_ACTIVITY_
Please report how many lines in these records contain the string "spanish", and give nothing besides the number.

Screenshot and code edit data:
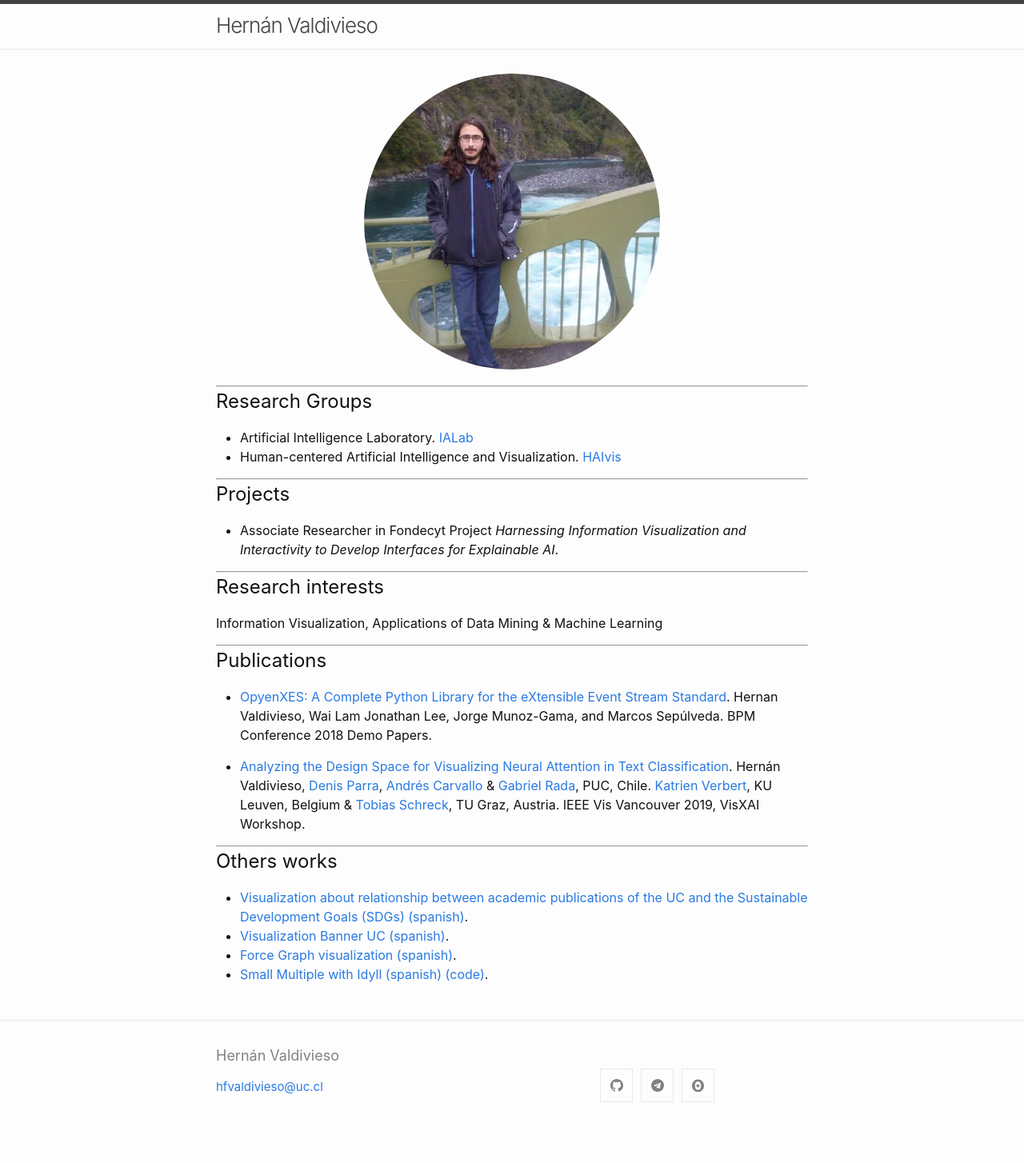
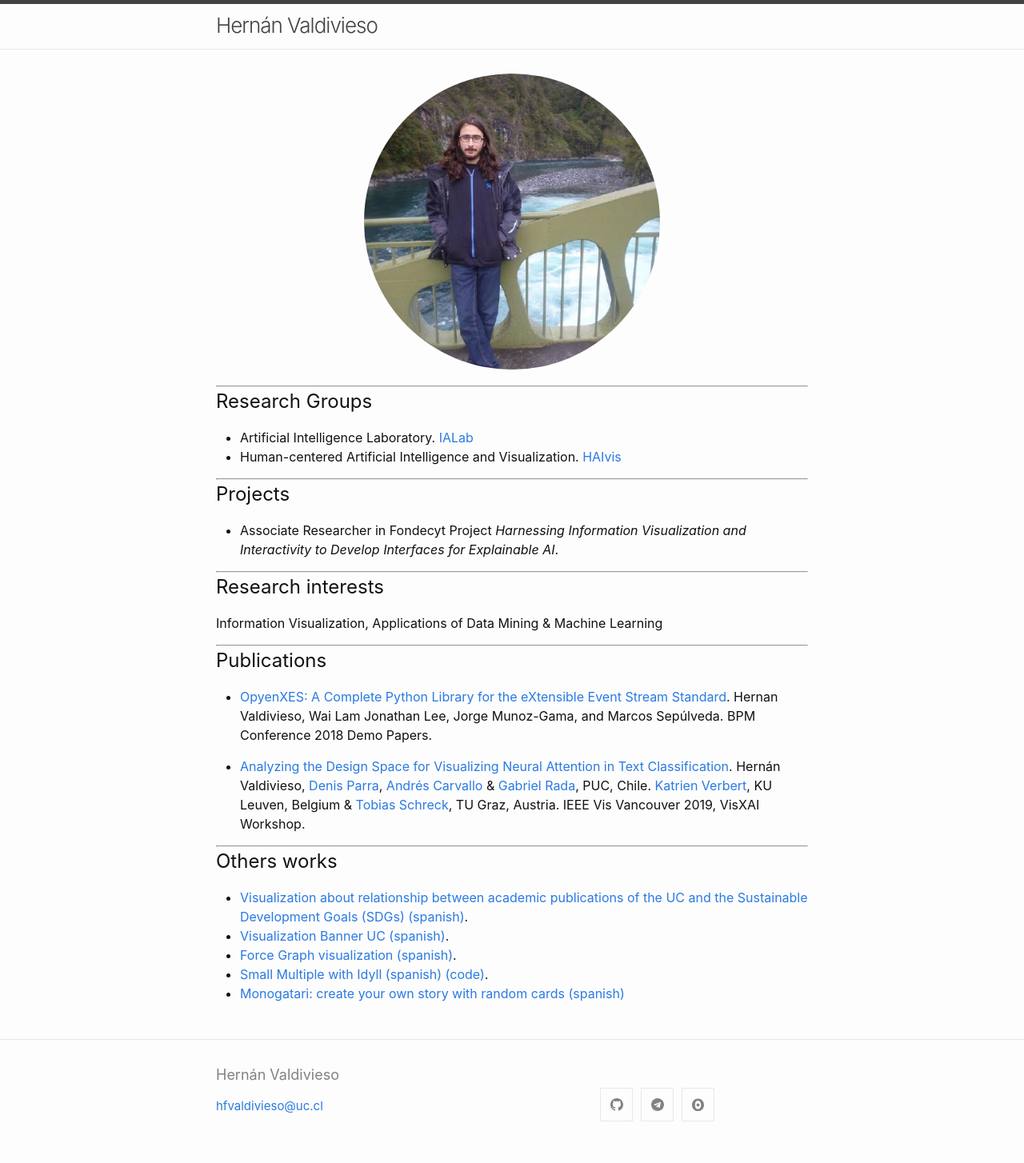
Before and after one commit to Hernan4444/hernan4444.github.io, a Jekyll site: the page built from index.md, in a window 1280 px wide. Shown: the whole page at 80% size. Built offline with Jekyll 4.4.1, drawn with Linux system fonts in a browser that asks for light colours; before the commit the page ends 1430 px from its top, so only the background shows below that.

Commit message:
Update index.md

```diff
--- a/index.md
+++ b/index.md
@@ -41,7 +41,7 @@ Information Visualization, Applications of Data Mining & Machine Learning
 - [Visualization Banner UC (spanish)][vis_banner].
 - [Force Graph visualization (spanish)][force-graph].
 - [Small Multiple with Idyll (spanish)][small-multiple-idyll] [(code)][small-multiple-idyll-source-code].
-
+- [Monogatari: create your own story with random cards (spanish)][monogatari]
 
 [ObHQ]: https://observablehq.com/@clpuc/analyzing-the-design-space-for-visualizing-neural-attenti
 [IALAB]: http://ialab.ing.puc.cl/
@@ -58,3 +58,4 @@ Information Visualization, Applications of Data Mining & Machine Learning
 [small-multiple-idyll]: https://idyll.pub/post/my-idyll-post-7bc7963a86862073d73120d6/
 [small-multiple-idyll-source-code]: https://github.com/PUC-Infovis/syllabus-2018/tree/master/ayudantia12/ScrollSmallMultiples
 [sustentabilidad_uc]: http://146.155.155.67/
+[monogatari]: https://hernan4444.github.io/monogatari/
```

_RESPONSE_
4